> Stored items
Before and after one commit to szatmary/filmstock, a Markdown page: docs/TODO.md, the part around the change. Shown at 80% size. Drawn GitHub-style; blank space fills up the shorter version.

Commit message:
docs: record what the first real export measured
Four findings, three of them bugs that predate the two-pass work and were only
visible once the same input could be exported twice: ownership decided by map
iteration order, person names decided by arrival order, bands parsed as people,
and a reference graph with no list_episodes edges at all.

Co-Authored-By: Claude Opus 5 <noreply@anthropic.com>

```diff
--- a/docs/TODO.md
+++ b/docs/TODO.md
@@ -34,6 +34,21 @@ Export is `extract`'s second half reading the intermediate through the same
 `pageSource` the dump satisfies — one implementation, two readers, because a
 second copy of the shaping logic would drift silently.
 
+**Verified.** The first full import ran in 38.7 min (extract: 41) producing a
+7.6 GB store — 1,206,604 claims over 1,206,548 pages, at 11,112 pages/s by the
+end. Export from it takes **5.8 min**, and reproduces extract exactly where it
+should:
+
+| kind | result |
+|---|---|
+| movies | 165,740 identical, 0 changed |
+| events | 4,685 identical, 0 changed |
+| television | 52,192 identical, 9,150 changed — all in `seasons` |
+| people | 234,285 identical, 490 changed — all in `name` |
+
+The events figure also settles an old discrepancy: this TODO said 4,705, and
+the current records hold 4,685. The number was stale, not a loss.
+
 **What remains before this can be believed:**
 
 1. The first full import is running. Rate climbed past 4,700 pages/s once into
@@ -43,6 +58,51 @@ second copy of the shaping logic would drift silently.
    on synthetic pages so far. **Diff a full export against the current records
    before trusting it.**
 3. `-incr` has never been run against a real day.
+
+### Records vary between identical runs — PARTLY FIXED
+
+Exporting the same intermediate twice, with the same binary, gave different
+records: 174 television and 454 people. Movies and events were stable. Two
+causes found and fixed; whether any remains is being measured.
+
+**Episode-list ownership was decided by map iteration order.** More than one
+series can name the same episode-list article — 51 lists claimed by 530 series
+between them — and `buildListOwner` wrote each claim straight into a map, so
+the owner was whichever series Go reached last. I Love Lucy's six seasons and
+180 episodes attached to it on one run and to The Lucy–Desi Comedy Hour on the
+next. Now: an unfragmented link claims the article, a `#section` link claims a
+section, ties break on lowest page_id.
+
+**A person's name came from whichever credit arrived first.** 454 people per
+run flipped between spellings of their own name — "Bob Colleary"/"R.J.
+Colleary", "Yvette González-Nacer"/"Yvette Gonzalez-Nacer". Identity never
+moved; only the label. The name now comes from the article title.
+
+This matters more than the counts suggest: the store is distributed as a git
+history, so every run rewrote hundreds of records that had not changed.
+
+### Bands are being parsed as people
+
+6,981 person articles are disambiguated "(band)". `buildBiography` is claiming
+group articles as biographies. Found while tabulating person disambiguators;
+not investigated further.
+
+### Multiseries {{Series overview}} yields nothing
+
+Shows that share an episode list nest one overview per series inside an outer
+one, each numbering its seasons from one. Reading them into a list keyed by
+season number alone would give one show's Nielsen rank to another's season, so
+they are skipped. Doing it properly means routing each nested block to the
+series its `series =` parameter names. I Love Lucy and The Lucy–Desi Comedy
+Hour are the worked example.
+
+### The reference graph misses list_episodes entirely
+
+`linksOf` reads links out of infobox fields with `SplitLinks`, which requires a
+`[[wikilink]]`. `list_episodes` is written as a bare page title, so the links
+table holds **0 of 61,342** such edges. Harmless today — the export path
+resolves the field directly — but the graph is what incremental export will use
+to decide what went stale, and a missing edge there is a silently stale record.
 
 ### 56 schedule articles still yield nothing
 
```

> Task item
Copy the records word for word.

> Exercise response
Before and after one commit to szatmary/filmstock, a Markdown page: docs/TODO.md, the part around the change. Shown at 80% size. Drawn GitHub-style; blank space fills up the shorter version.

Commit message:
docs: record what the first real export measured
Four findings, three of them bugs that predate the two-pass work and were only
visible once the same input could be exported twice: ownership decided by map
iteration order, person names decided by arrival order, bands parsed as people,
and a reference graph with no list_episodes edges at all.

Co-Authored-By: Claude Opus 5 <noreply@anthropic.com>

```diff
--- a/docs/TODO.md
+++ b/docs/TODO.md
@@ -34,6 +34,21 @@ Export is `extract`'s second half reading the intermediate through the same
 `pageSource` the dump satisfies — one implementation, two readers, because a
 second copy of the shaping logic would drift silently.
 
+**Verified.** The first full import ran in 38.7 min (extract: 41) producing a
+7.6 GB store — 1,206,604 claims over 1,206,548 pages, at 11,112 pages/s by the
+end. Export from it takes **5.8 min**, and reproduces extract exactly where it
+should:
+
+| kind | result |
+|---|---|
+| movies | 165,740 identical, 0 changed |
+| events | 4,685 identical, 0 changed |
+| television | 52,192 identical, 9,150 changed — all in `seasons` |
+| people | 234,285 identical, 490 changed — all in `name` |
+
+The events figure also settles an old discrepancy: this TODO said 4,705, and
+the current records hold 4,685. The number was stale, not a loss.
+
 **What remains before this can be believed:**
 
 1. The first full import is running. Rate climbed past 4,700 pages/s once into
@@ -43,6 +58,51 @@ second copy of the shaping logic would drift silently.
    on synthetic pages so far. **Diff a full export against the current records
    before trusting it.**
 3. `-incr` has never been run against a real day.
+
+### Records vary between identical runs — PARTLY FIXED
+
+Exporting the same intermediate twice, with the same binary, gave different
+records: 174 television and 454 people. Movies and events were stable. Two
+causes found and fixed; whether any remains is being measured.
+
+**Episode-list ownership was decided by map iteration order.** More than one
+series can name the same episode-list article — 51 lists claimed by 530 series
+between them — and `buildListOwner` wrote each claim straight into a map, so
+the owner was whichever series Go reached last. I Love Lucy's six seasons and
+180 episodes attached to it on one run and to The Lucy–Desi Comedy Hour on the
+next. Now: an unfragmented link claims the article, a `#section` link claims a
+section, ties break on lowest page_id.
+
+**A person's name came from whichever credit arrived first.** 454 people per
+run flipped between spellings of their own name — "Bob Colleary"/"R.J.
+Colleary", "Yvette González-Nacer"/"Yvette Gonzalez-Nacer". Identity never
+moved; only the label. The name now comes from the article title.
+
+This matters more than the counts suggest: the store is distributed as a git
+history, so every run rewrote hundreds of records that had not changed.
+
+### Bands are being parsed as people
+
+6,981 person articles are disambiguated "(band)". `buildBiography` is claiming
+group articles as biographies. Found while tabulating person disambiguators;
+not investigated further.
+
+### Multiseries {{Series overview}} yields nothing
+
+Shows that share an episode list nest one overview per series inside an outer
+one, each numbering its seasons from one. Reading them into a list keyed by
+season number alone would give one show's Nielsen rank to another's season, so
+they are skipped. Doing it properly means routing each nested block to the
+series its `series =` parameter names. I Love Lucy and The Lucy–Desi Comedy
+Hour are the worked example.
+
+### The reference graph misses list_episodes entirely
+
+`linksOf` reads links out of infobox fields with `SplitLinks`, which requires a
+`[[wikilink]]`. `list_episodes` is written as a bare page title, so the links
+table holds **0 of 61,342** such edges. Harmless today — the export path
+resolves the field directly — but the graph is what incremental export will use
+to decide what went stale, and a missing edge there is a silently stale record.
 
 ### 56 schedule articles still yield nothing
 
```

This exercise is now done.